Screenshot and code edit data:

····················

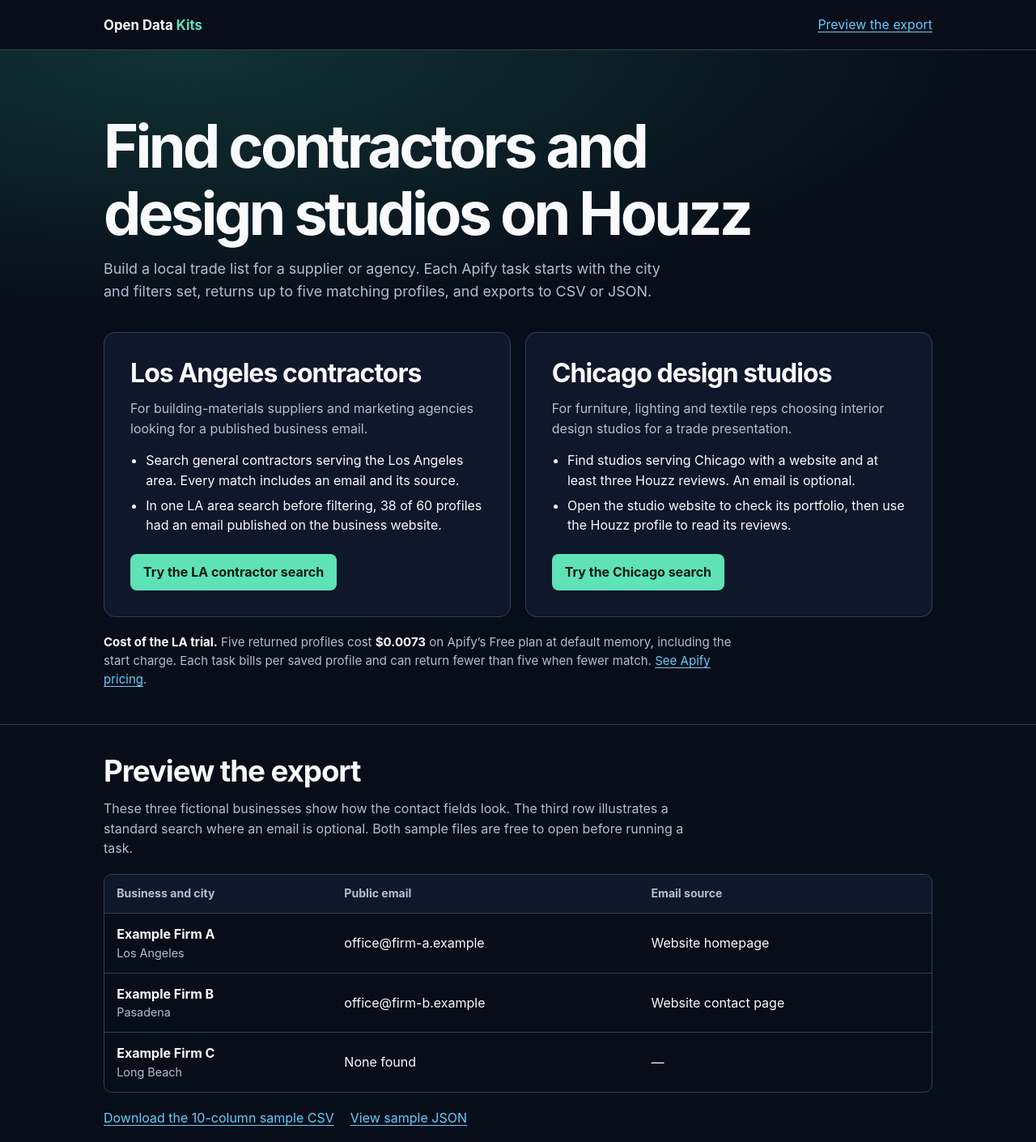
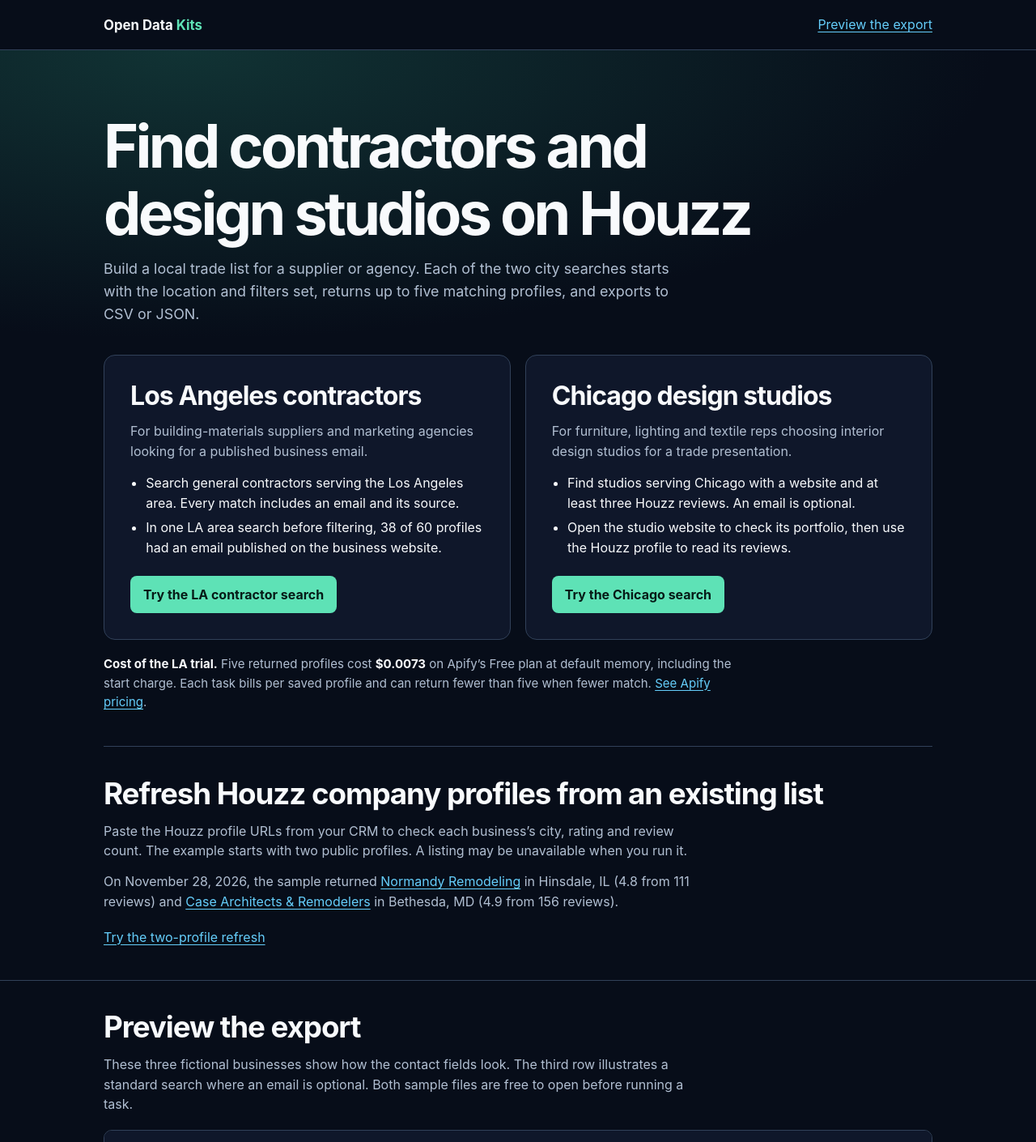
Before and after one commit to Rainy-fall-end/open-data-kits, a plain HTML site: page docs/houzz/index.html in a window 1280 px wide. Shown: the top 1410 px of the page at 81% size. Drawn offline with Linux system fonts and the light colour scheme.

Commit message:
Show the Houzz CRM refresh with two verified business profiles

```diff
--- a/docs/houzz/index.html
+++ b/docs/houzz/index.html
@@ -4,7 +4,7 @@
   <meta charset="utf-8">
   <meta name="viewport" content="width=device-width, initial-scale=1">
   <title>Los Angeles Contractor Emails &amp; Chicago Design Studios on Houzz</title>
-  <meta name="description" content="Find LA contractors with public emails or Chicago interior design studios with websites and reviews on Houzz. Preview the CSV or run a five-profile search.">
+  <meta name="description" content="Find LA contractor emails and Chicago design studios on Houzz, or refresh company profiles from your CRM. Preview sample results and try a capped search.">
   <meta name="referrer" content="strict-origin-when-cross-origin">
   <meta http-equiv="Content-Security-Policy" content="default-src 'none'; style-src 'unsafe-inline'; form-action 'none'; base-uri 'none'">
   <link rel="canonical" href="https://rainy-fall-end.github.io/open-data-kits/houzz/">
@@ -92,7 +92,7 @@
     <section class="hero">
       <div class="wrap">
         <h1>Find contractors and design studios on Houzz</h1>
-        <p class="intro">Build a local trade list for a supplier or agency. Each Apify task starts with the city and filters set, returns up to five matching profiles, and exports to CSV or JSON.</p>
+        <p class="intro">Build a local trade list for a supplier or agency. Each of the two city searches starts with the location and filters set, returns up to five matching profiles, and exports to CSV or JSON.</p>
       </div>
     </section>
     <div class="wrap">
@@ -118,6 +118,12 @@
       </div>
       <p class="cost"><strong>Cost of the LA trial.</strong> Five returned profiles cost <strong>$0.0073</strong> on Apify’s Free plan at default memory, including the start charge. Each task bills per saved profile and can return fewer than five when fewer match. <a href="https://apify.com/perceptive_city_af7/houzz-professionals-scraper/pricing">See Apify pricing</a>.</p>
     </div>
+    <section class="wrap workflows" id="refresh-profiles" aria-labelledby="refresh-heading">
+      <h2 id="refresh-heading">Refresh Houzz company profiles from an existing list</h2>
+      <p>Paste the Houzz profile URLs from your CRM to check each business’s city, rating and review count. The example starts with two public profiles. A listing may be unavailable when you run it.</p>
+      <p>On November 28, 2026, the sample returned <a href="https://www.houzz.com/professionals/design-build-firms/normandy-remodeling-pfvwus-pf~721514206">Normandy Remodeling</a> in Hinsdale, IL (4.8 from 111 reviews) and <a href="https://www.houzz.com/professionals/kitchen-and-bath-remodelers/case-architects-and-remodelers-pfvwus-pf~914449952">Case Architects &amp; Remodelers</a> in Bethesda, MD (4.9 from 156 reviews).</p>
+      <div class="file-links"><a href="https://apify.com/perceptive_city_af7/houzz-professionals-scraper/examples/refresh-existing-houzz-company-profiles-by-url?utm_source=github_pages&amp;utm_medium=referral&amp;utm_campaign=houzz_first_buyers&amp;utm_content=crm_refresh">Try the two-profile refresh</a></div>
+    </section>
     <section class="preview" id="sample">
       <div class="wrap">
         <h2>Preview the export</h2>
```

····················

*Exercise objective:* Each line of the data that holds the word "when" should be copied.

*Output of the exercise:*
   <meta name="referrer" content="strict-origin-when-cross-origin">
       <p class="cost"><strong>Cost of the LA trial.</strong> Five returned profiles cost <strong>$0.0073</strong> on Apify’s Free plan at default memory, including the start charge. Each task bills per saved profile and can return fewer than five when fewer match. <a href="https://apify.com/perceptive_city_af7/houzz-professionals-scraper/pricing">See Apify pricing</a>.</p>
+      <p>Paste the Houzz profile URLs from your CRM to check each business’s city, rating and review count. The example starts with two public profiles. A listing may be unavailable when you run it.</p>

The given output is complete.